Material for this exercise:
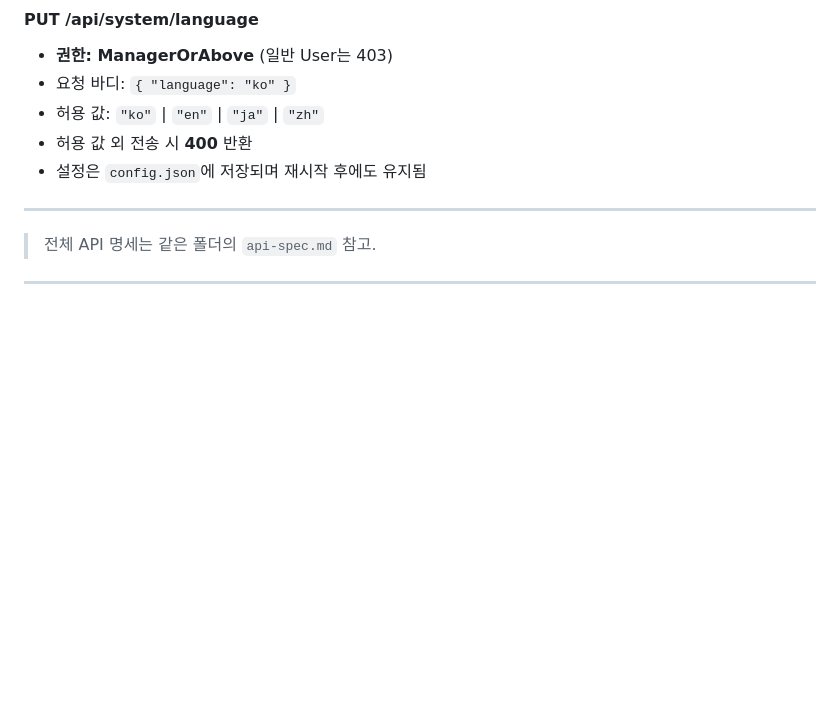
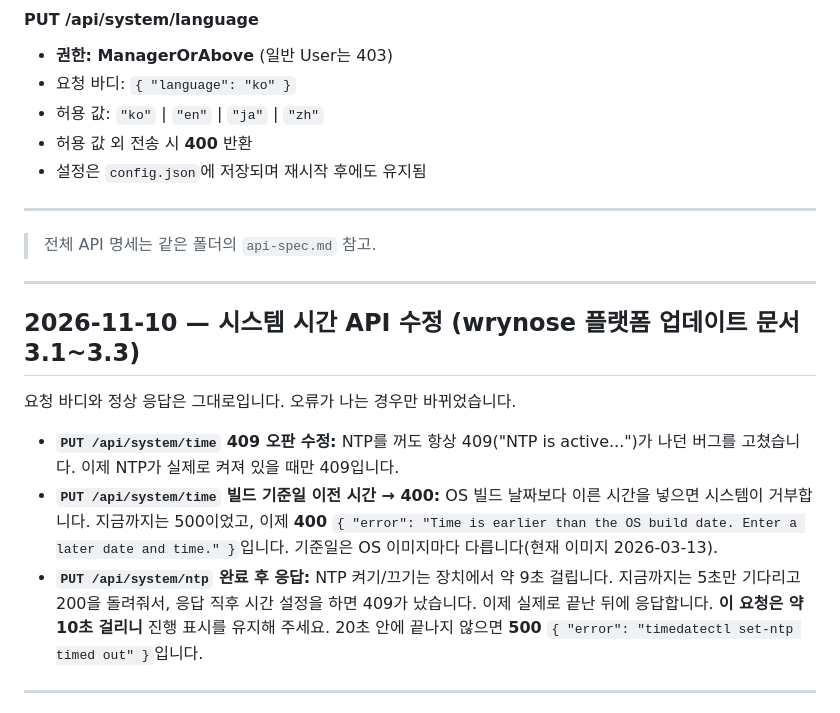
Before and after one commit to pionir76/swr_www, a Markdown page: referencs/api-changelog.md, the part around the change. Drawn GitHub-style; blank space fills up the shorter version.

Commit message:
API docs: system time fixes for the wrynose image
- PUT /api/system/time: 409 only when NTP is really on; 400 for a time
  before the OS build date
- PUT /api/system/ntp: answers after the change completes (~10s);
  500 on failure or a 20s timeout

Co-Authored-By: Claude Opus 5.5 <noreply@anthropic.com>

```diff
--- a/referencs/api-changelog.md
+++ b/referencs/api-changelog.md
@@ -23,6 +23,16 @@
 ---
 
 > 전체 API 명세는 같은 폴더의 `api-spec.md` 참고.
+
+---
+
+## 2026-11-10 — 시스템 시간 API 수정 (wrynose 플랫폼 업데이트 문서 3.1~3.3)
+
+요청 바디와 정상 응답은 그대로입니다. 오류가 나는 경우만 바뀌었습니다.
+
+- **`PUT /api/system/time` 409 오판 수정:** NTP를 꺼도 항상 409("NTP is active...")가 나던 버그를 고쳤습니다. 이제 NTP가 실제로 켜져 있을 때만 409입니다.
+- **`PUT /api/system/time` 빌드 기준일 이전 시간 → 400:** OS 빌드 날짜보다 이른 시간을 넣으면 시스템이 거부합니다. 지금까지는 500이었고, 이제 **400** `{ "error": "Time is earlier than the OS build date. Enter a later date and time." }`입니다. 기준일은 OS 이미지마다 다릅니다(현재 이미지 2026-03-13).
+- **`PUT /api/system/ntp` 완료 후 응답:** NTP 켜기/끄기는 장치에서 약 9초 걸립니다. 지금까지는 5초만 기다리고 200을 돌려줘서, 응답 직후 시간 설정을 하면 409가 났습니다. 이제 실제로 끝난 뒤에 응답합니다. **이 요청은 약 10초 걸리니** 진행 표시를 유지해 주세요. 20초 안에 끝나지 않으면 **500** `{ "error": "timedatectl set-ntp timed out" }`입니다.
 
 ---
 
```
Also changed, not shown: referencs/api-spec.md (+5 -0 lines).
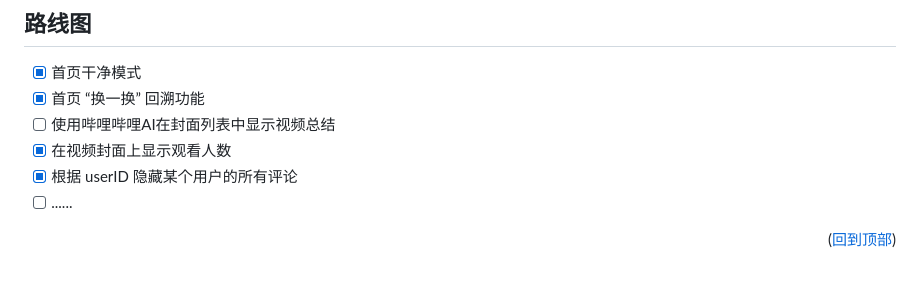
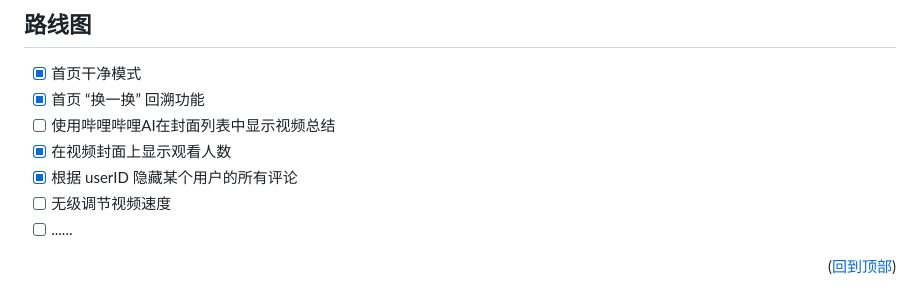
Before and after one commit to 0xlau/biliplus, a Markdown page: README.zh.md, the part around the change. Drawn GitHub-style.

```diff
--- a/README.zh.md
+++ b/README.zh.md
@@ -126,6 +126,7 @@ _以下是如何从源代码手动安装的示例。_
 - [ ] 使用哔哩哔哩AI在封面列表中显示视频总结
 - [x] 在视频封面上显示观看人数
 - [x] 根据 userID 隐藏某个用户的所有评论
+- [ ] 无级调节视频速度
 - [ ] ......
 
 <p align="right">(<a href="#readme-top">回到顶部</a>)</p>
```
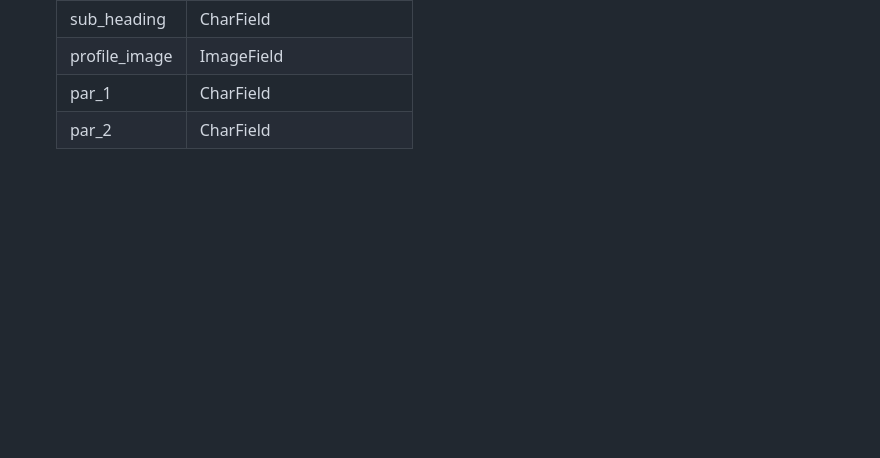
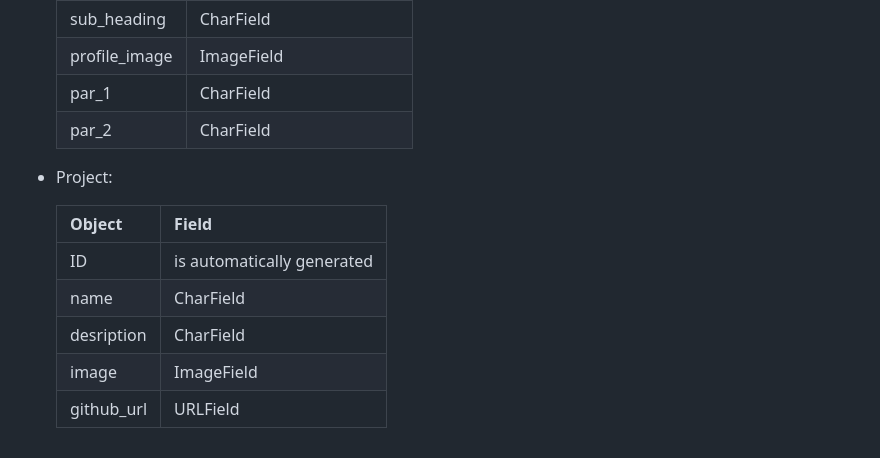
Before and after one commit to Aron-M/My-Portfolio, a Markdown page: README.md, the part around the change. Rendered like a GitHub page; blank space fills up the shorter version.

Commit message:
adding 'project' datafield to Data section in README

```diff
--- a/README.md
+++ b/README.md
@@ -106,3 +106,13 @@ This webpage aims to serve as an informational web application to showcase perso
     | profile_image | ImageField |
     | par_1 | CharField |
     | par_2 | CharField |
+
+- Project:
+
+    | Object | Field |
+    |---|---|
+    |  ID | is automatically generated |
+    | name | CharField |
+    | desription | CharField |
+    | image | ImageField |
+    | github_url | URLField |
```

Directions:
Return, exactly as they stand, all of the lines above, but not the pictures.

Result of the task:
Before and after one commit to pionir76/swr_www, a Markdown page: referencs/api-changelog.md, the part around the change. Drawn GitHub-style; blank space fills up the shorter version.

Commit message:
API docs: system time fixes for the wrynose image
- PUT /api/system/time: 409 only when NTP is really on; 400 for a time
  before the OS build date
- PUT /api/system/ntp: answers after the change completes (~10s);
  500 on failure or a 20s timeout

Co-Authored-By: Claude Opus 5.5 <noreply@anthropic.com>

```diff
--- a/referencs/api-changelog.md
+++ b/referencs/api-changelog.md
@@ -23,6 +23,16 @@
 ---
 
 > 전체 API 명세는 같은 폴더의 `api-spec.md` 참고.
+
+---
+
+## 2026-11-10 — 시스템 시간 API 수정 (wrynose 플랫폼 업데이트 문서 3.1~3.3)
+
+요청 바디와 정상 응답은 그대로입니다. 오류가 나는 경우만 바뀌었습니다.
+
+- **`PUT /api/system/time` 409 오판 수정:** NTP를 꺼도 항상 409("NTP is active...")가 나던 버그를 고쳤습니다. 이제 NTP가 실제로 켜져 있을 때만 409입니다.
+- **`PUT /api/system/time` 빌드 기준일 이전 시간 → 400:** OS 빌드 날짜보다 이른 시간을 넣으면 시스템이 거부합니다. 지금까지는 500이었고, 이제 **400** `{ "error": "Time is earlier than the OS build date. Enter a later date and time." }`입니다. 기준일은 OS 이미지마다 다릅니다(현재 이미지 2026-03-13).
+- **`PUT /api/system/ntp` 완료 후 응답:** NTP 켜기/끄기는 장치에서 약 9초 걸립니다. 지금까지는 5초만 기다리고 200을 돌려줘서, 응답 직후 시간 설정을 하면 409가 났습니다. 이제 실제로 끝난 뒤에 응답합니다. **이 요청은 약 10초 걸리니** 진행 표시를 유지해 주세요. 20초 안에 끝나지 않으면 **500** `{ "error": "timedatectl set-ntp timed out" }`입니다.
 
 ---
 
```
Also changed, not shown: referencs/api-spec.md (+5 -0 lines).
Before and after one commit to 0xlau/biliplus, a Markdown page: README.zh.md, the part around the change. Drawn GitHub-style.

```diff
--- a/README.zh.md
+++ b/README.zh.md
@@ -126,6 +126,7 @@ _以下是如何从源代码手动安装的示例。_
 - [ ] 使用哔哩哔哩AI在封面列表中显示视频总结
 - [x] 在视频封面上显示观看人数
 - [x] 根据 userID 隐藏某个用户的所有评论
+- [ ] 无级调节视频速度
 - [ ] ......
 
 <p align="right">(<a href="#readme-top">回到顶部</a>)</p>
```
Before and after one commit to Aron-M/My-Portfolio, a Markdown page: README.md, the part around the change. Rendered like a GitHub page; blank space fills up the shorter version.

Commit message:
adding 'project' datafield to Data section in README

```diff
--- a/README.md
+++ b/README.md
@@ -106,3 +106,13 @@ This webpage aims to serve as an informational web application to showcase perso
     | profile_image | ImageField |
     | par_1 | CharField |
     | par_2 | CharField |
+
+- Project:
+
+    | Object | Field |
+    |---|---|
+    |  ID | is automatically generated |
+    | name | CharField |
+    | desription | CharField |
+    | image | ImageField |
+    | github_url | URLField |
```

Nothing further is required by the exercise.